“Let us stop talking about ‘allowing’ young people to participate – it is, firstly, a right of the child,” the UN Committee on the Rights of the Child emphasized today in a press release from the Office of the UN High Commissioner for Human Rights (OHCHR).
“Secondly, when children take part in discussions on matters affecting their lives, problems they face are more likely to be addressed meaningfully if their views are taken into account,” the Committee added.
The Convention on the Rights of the Child was adopted by the UN General Assembly on 20 November 1989 and to date has been ratified by 194 countries, making it the most widely ratified international human rights treaty. Its adoption marked the first time that children were explicitly recognized as having specific rights.
Noting that since the Convention’s adoption, it could point to improvement in children’s lives worldwide, the Committee underscored that too many children still “suffer violations of their rights and especially violence, exploitation and neglect, discrimination, denial of health services or a decent education.”
It is important to remember that children can be “active agents of change in their families, in their schools, in their communities and in their countries,” the Committee said. While children may at times have views different than those of adults, “this is as it should be. Children are valuable members of our societies as children,” the Committee stressed.
“Creating the future we want, the future that will shape the lives of children and their children, depends on how we act now, and for that children’s participation is as important as that of adults,” the Committee added.
The Committee on the Rights of the Child comprises 18 independent experts and monitors implementation of the Convention on the Rights of the Child by its State parties. It also monitors implementation of two Optional Protocols to the Convention, on involvement of children in armed conflict and on sale of children, child prostitution and child pornography.
As part of celebrations to mark the anniversary of the Convention’s adoption, the General Assembly will hold a high-level meeting at UN Headquarters in New York tomorrow morning on the promotion and protection of the rights of children. An interactive panel discussion on the theme of 25 Years of the Convention on the Rights of the Child: is the world a better place for children?, co-chaired by Queen Silvia of Sweden and Ms. Laura Vargas Carrillo of Mexico, will be held in the afternoon.
Also tomorrow morning, a high-level panel discussion on the “25th anniversary of the adoption of the Convention on the Rights of the Child: recalling its vision,” organized by the Office of the Special Representative of the Secretary-General on Violence against Children, will be held at the UN in New York. Several missions will also hold side events.
In addition, the UN Children’s Fund (UNICEF) will hold a musical celebration tomorrow morning at UN Headquarters to mark the anniversary of the Convention, as well as the 60th anniversary of the agency’s Goodwill Ambassador Programme and the 35th anniversary of the Music for UNICEF concert.

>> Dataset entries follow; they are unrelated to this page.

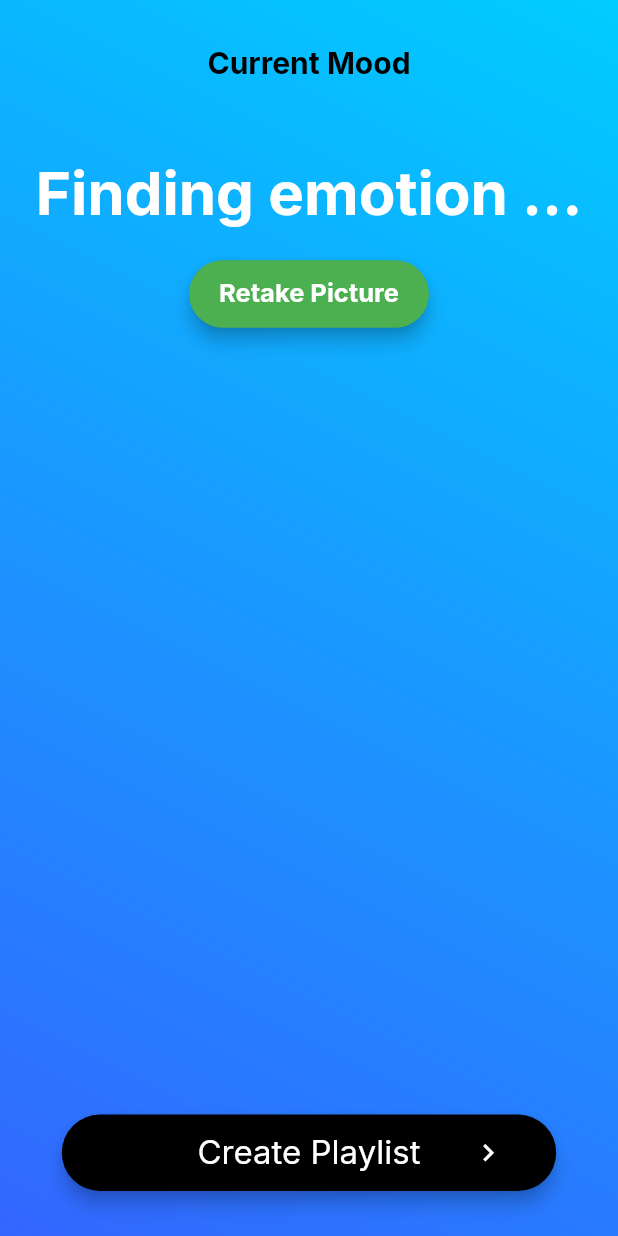
After one commit to CS222-UIUC/Group-33, a Flutter app: the screen it shows after launch, after a tap on "Login to Spotify", after a tap on "Identify Emotion ->", on a phone screen of 412 x 824 dp. The commit adds this screen. Run offline on Flutter 3.47's test engine with Material 2 defaults, Android fonts, the light colour scheme and no system bars; our stand-ins replace flutter_dotenv, google_fonts, logger; missing offline and left inert: image_downloader, spotify_sdk.

Commit message:
Add emotion page

```diff
--- /dev/null
+++ b/flutter/lib/pages/camera.dart
@@ -0,0 +1,37 @@
+import 'package:flutter/material.dart';
+
+import 'package:semaphoreci_flutter_demo/pages/emotion_page.dart';
+
+class Camera extends StatefulWidget {
+  const Camera({Key? key}) : super(key: key);
+
+  @override
+  State<Camera> createState() => _CameraState();
+}
+
+class _CameraState extends State<Camera> {
+  @override
+  Widget build(BuildContext context) {
+    return SafeArea(
+      child: Column(
+        children: [
+          const Text('Camera Page'),
+          TextButton(
+            onPressed: logoutButton,
+            child: const Text('Identify Emotion ->'),
+            key: const ValueKey('button.emotion'),
+          )
+        ],
+      ),
+    );
+  }
+
+  void logoutButton() {
+    Navigator.pushReplacement(
+      context,
+      MaterialPageRoute<void>(
+        builder: (BuildContext context) => const EmotionPage(),
+      ),
+    );
+  }
+}
--- /dev/null
+++ b/flutter/lib/pages/emotion_page.dart
@@ -0,0 +1,220 @@
+import 'dart:io';
+
+import 'package:flutter/material.dart';
+import 'package:google_fonts/google_fonts.dart';
+import 'package:image_downloader/image_downloader.dart';
+import 'package:semaphoreci_flutter_demo/pages/camera.dart';
+
+class EmotionPage extends StatefulWidget {
+  const EmotionPage({Key? key}) : super(key: key);
+
+  @override
+  State<EmotionPage> createState() => _EmotionPageState();
+}
+
+class _EmotionPageState extends State<EmotionPage> {
+  File? _imageFile;
+
+  @override
+  void initState() {
+    super.initState();
+
+    populateImage();
+  }
+
+  Future<void> populateImage() async {
+    final imageId = await ImageDownloader.downloadImage(
+      'https://images.pexels.com/photos/2379005/pexels-photo-final9005.jpeg',
+    );
+    var path = await ImageDownloader.findPath(imageId!);
+
+    setState(
+      () {
+        _imageFile = File(path!);
+      },
+    );
+  }
+
+  @override
+  Widget build(BuildContext context) {
+    return DecoratedBox(
+      decoration: const BoxDecoration(
+        gradient: LinearGradient(
+          begin: Alignment.topRight,
+          end: Alignment.bottomLeft,
+          stops: [0.0, 1.0],
+          colors: [
+            Color(0xFF00CCFF),
+            Color(0xFF3366FF),
+          ],
+        ),
+      ),
+      child: Scaffold(
+        backgroundColor: Colors.transparent,
+        body: SafeArea(
+          child: Column(
+            children: [
+              headerRow(),
+              imageContainer(),
+              displayEmotion(),
+              retakePictureBtn(),
+              Expanded(
+                child: Align(
+                  alignment: Alignment.bottomCenter,
+                  child: Padding(
+                    padding: const EdgeInsets.symmetric(vertical: 30),
+                    child: createPlaylistBtn(),
+                  ),
+                ),
+              ),
+            ],
+          ),
+        ),
+      ),
+    );
+  }
+
+  Widget headerRow() {
+    return Padding(
+      padding: const EdgeInsets.symmetric(vertical: 30),
+      child: Row(
+        mainAxisAlignment: MainAxisAlignment.center,
+        children: [
+          Text(
+            'Current Mood',
+            style: GoogleFonts.inter(
+              color: Colors.black,
+              fontSize: 20,
+              fontWeight: FontWeight.bold,
+            ),
+          ),
+        ],
+      ),
+    );
+  }
+
+  Widget imageContainer() {
+    if (_imageFile == null) {
+      return Container();
+    } else {
+      return Padding(
+        padding: const EdgeInsets.symmetric(horizontal: 45),
+        child: Image.file(_imageFile!),
+      );
+    }
+  }
+
+  Widget displayEmotion() {
+    return Padding(
+      padding: const EdgeInsets.only(top: 20),
+      child: Text(
+        (_imageFile == null) ? 'Finding emotion ...' : 'Happy',
+        style: GoogleFonts.inter(
+          color: Colors.white,
+          fontWeight: FontWeight.bold,
+          fontSize: 40,
+        ),
+      ),
+    );
+  }
+
+  Widget retakePictureBtn() {
+    return Padding(
+      padding: const EdgeInsets.symmetric(vertical: 20),
+      child: TextButton(
+        onPressed: retakePictureNav,
+        style: ButtonStyle(
+          backgroundColor: MaterialStateProperty.all(Colors.green),
+          textStyle: MaterialStateProperty.all(
+            const TextStyle(
+              fontSize: 17,
+            ),
+          ),
+          padding: MaterialStateProperty.all<EdgeInsets>(
+            const EdgeInsets.symmetric(
+              vertical: 12,
+              horizontal: 20,
+            ),
+          ),
+          elevation: MaterialStateProperty.all(5),
+          shape: MaterialStateProperty.all<RoundedRectangleBorder>(
+            RoundedRectangleBorder(
+              borderRadius: BorderRadius.circular(50),
+            ),
+          ),
+        ),
+        child: Text(
+          'Retake Picture',
+          style: GoogleFonts.inter(
+            color: Colors.white,
+            fontWeight: FontWeight.bold,
+          ),
+        ),
+      ),
+    );
+  }
+
+  Widget createPlaylistBtn() {
+    return SizedBox(
+      width: 0.8 * MediaQuery.of(context).size.width,
+      child: TextButton(
+        onPressed: createPlaylistNav,
+        style: ButtonStyle(
+          backgroundColor: MaterialStateProperty.all(Colors.black),
+          textStyle: MaterialStateProperty.all(
+            const TextStyle(
+              fontSize: 22,
+            ),
+          ),
+          padding: MaterialStateProperty.all<EdgeInsets>(
+            const EdgeInsets.symmetric(
+              vertical: 12,
+            ),
+          ),
+          elevation: MaterialStateProperty.all(5),
+          shape: MaterialStateProperty.all<RoundedRectangleBorder>(
+            RoundedRectangleBorder(
+              borderRadius: BorderRadius.circular(50),
+            ),
+          ),
+        ),
+        child: Row(
+          children: [
+            const Spacer(),
+            Text(
+              'Create Playlist',
+              style: GoogleFonts.inter(
+                color: Colors.white,
+              ),
+            ),
+            const Expanded(
+              child: Icon(
+                Icons.chevron_right,
+                color: Colors.white,
+                size: 23,
+              ),
+            ),
+          ],
+        ),
+      ),
+    );
+  }
+
+  void retakePictureNav() {
+    Navigator.pushReplacement(
+      context,
+      MaterialPageRoute<void>(
+        builder: (BuildContext context) => const Camera(),
+      ),
+    );
+  }
+
+  void createPlaylistNav() {
+    Navigator.pushReplacement(
+      context,
+      MaterialPageRoute<void>(
+        builder: (BuildContext context) => const EmotionPage(),
+      ),
+    );
+  }
+}
--- a/flutter/lib/pages/home.dart
+++ b/flutter/lib/pages/home.dart
@@ -3,6 +3,7 @@ import 'package:flutter/services.dart';
 import 'package:flutter_dotenv/flutter_dotenv.dart';
 import 'package:google_fonts/google_fonts.dart';
 import 'package:logger/logger.dart';
+import 'package:semaphoreci_flutter_demo/pages/camera.dart';
 import 'package:semaphoreci_flutter_demo/pages/player.dart';
 import 'package:spotify_sdk/spotify_sdk.dart';
 
@@ -92,7 +93,7 @@ class _HomeState extends State<Home> {
       await Navigator.pushReplacement(
         context,
         MaterialPageRoute<void>(
-          builder: (BuildContext context) => Player(_logger),
+          builder: (BuildContext context) => const Camera(),
         ),
       );
     }
--- /dev/null
+++ b/flutter/lib/util/colored_safe_area.dart
@@ -0,0 +1,25 @@
+import 'package:flutter/material.dart';
+
+class ColoredSafeArea extends StatelessWidget {
+  final Widget child;
+  final Color? color;
+
+  const ColoredSafeArea({
+    Key? key,
+    required this.child,
+    this.color,
+  }) : super(key: key);
+
+  @override
+  Widget build(BuildContext context) {
+    return Container(
+      color: color ?? Theme.of(context).appBarTheme.backgroundColor,
+      child: SafeArea(
+        child: Container(
+          // color: Theme.of(context).colorScheme.background,
+          child: child,
+        ),
+      ),
+    );
+  }
+}
--- a/flutter/pubspec.yaml
+++ b/flutter/pubspec.yaml
@@ -14,6 +14,7 @@ dependencies:
     sdk: flutter
   flutter_dotenv: ^5.0.2
   google_fonts: ^3.0.1
+  image_downloader: ^0.31.0
   http: ^0.13.5
   json_annotation: ^4.4.0
   logger: ^1.1.0
```
Also changed, not shown: flutter/pubspec.lock, 1 other file.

The occasion will also serve to launch the UNICEF #IMAGINE project, a musical and technological initiative to highlight the challenges children face the world over. The agency will also use the opportunity of the occasion to launch its latest State of the World’s Children report.